**What the exercise asks**
If an entry includes an image, drop the image and copy the rest verbatim.

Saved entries
BEGIN
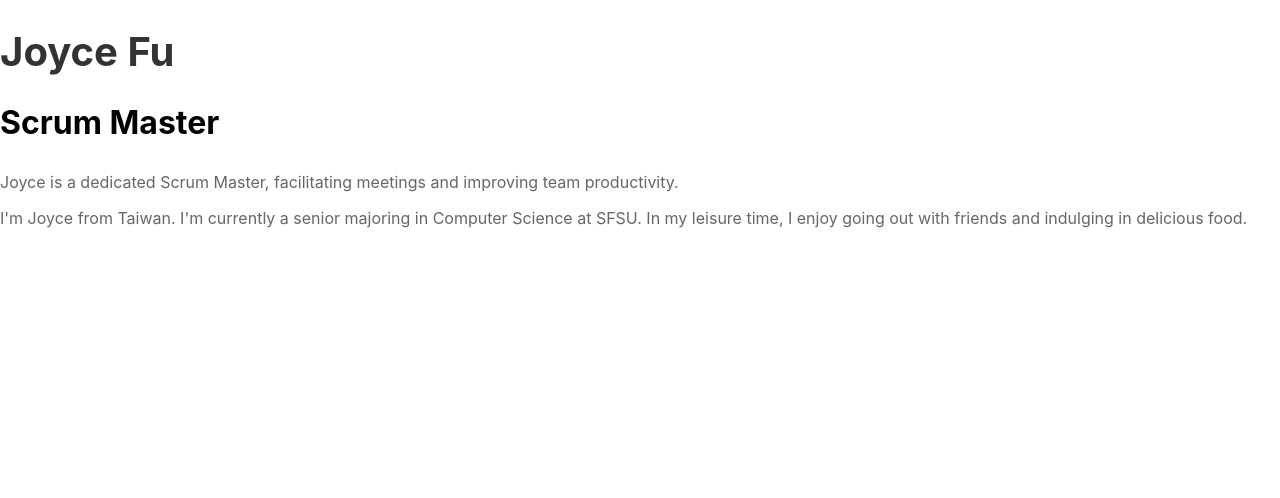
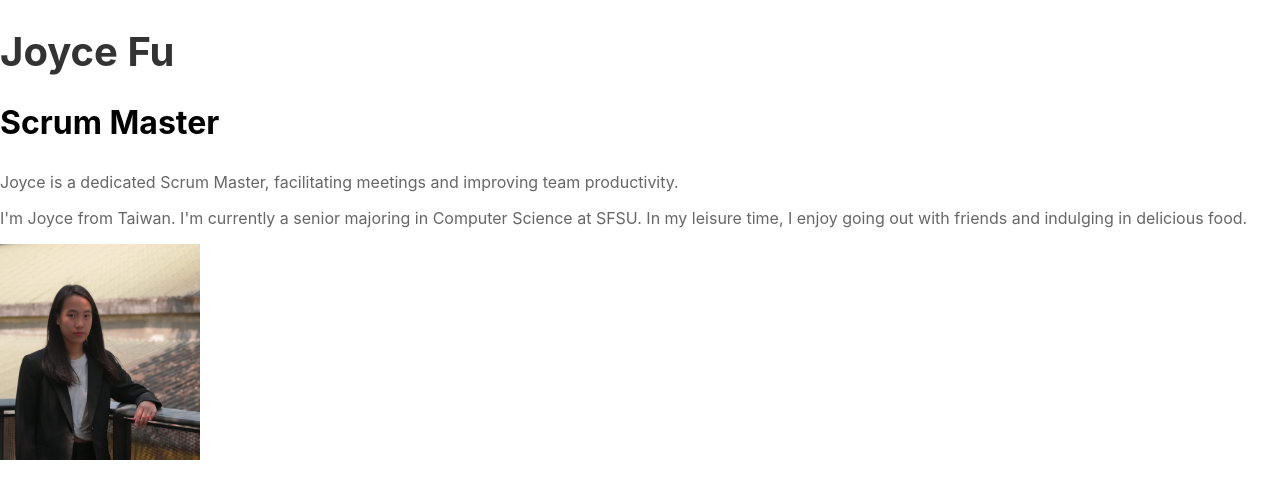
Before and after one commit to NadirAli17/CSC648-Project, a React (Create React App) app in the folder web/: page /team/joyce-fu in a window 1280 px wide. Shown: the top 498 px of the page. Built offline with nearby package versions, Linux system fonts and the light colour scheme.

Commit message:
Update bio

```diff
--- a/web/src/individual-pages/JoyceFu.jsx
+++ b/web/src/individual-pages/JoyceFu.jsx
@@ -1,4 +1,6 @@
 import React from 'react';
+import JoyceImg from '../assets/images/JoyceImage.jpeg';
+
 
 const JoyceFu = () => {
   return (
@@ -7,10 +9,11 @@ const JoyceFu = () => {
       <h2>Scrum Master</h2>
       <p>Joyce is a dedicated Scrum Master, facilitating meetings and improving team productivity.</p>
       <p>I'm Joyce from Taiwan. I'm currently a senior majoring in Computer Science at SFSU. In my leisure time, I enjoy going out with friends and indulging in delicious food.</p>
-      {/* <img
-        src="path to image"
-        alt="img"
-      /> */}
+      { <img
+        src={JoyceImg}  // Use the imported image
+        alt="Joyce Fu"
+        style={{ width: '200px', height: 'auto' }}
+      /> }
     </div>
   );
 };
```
END
**Task solution**
Before and after one commit to NadirAli17/CSC648-Project, a React (Create React App) app in the folder web/: page /team/joyce-fu in a window 1280 px wide. Shown: the top 498 px of the page. Built offline with nearby package versions, Linux system fonts and the light colour scheme.

Commit message:
Update bio

```diff
--- a/web/src/individual-pages/JoyceFu.jsx
+++ b/web/src/individual-pages/JoyceFu.jsx
@@ -1,4 +1,6 @@
 import React from 'react';
+import JoyceImg from '../assets/images/JoyceImage.jpeg';
+
 
 const JoyceFu = () => {
   return (
@@ -7,10 +9,11 @@ const JoyceFu = () => {
       <h2>Scrum Master</h2>
       <p>Joyce is a dedicated Scrum Master, facilitating meetings and improving team productivity.</p>
       <p>I'm Joyce from Taiwan. I'm currently a senior majoring in Computer Science at SFSU. In my leisure time, I enjoy going out with friends and indulging in delicious food.</p>
-      {/* <img
-        src="path to image"
-        alt="img"
-      /> */}
+      { <img
+        src={JoyceImg}  // Use the imported image
+        alt="Joyce Fu"
+        style={{ width: '200px', height: 'auto' }}
+      /> }
     </div>
   );
 };
```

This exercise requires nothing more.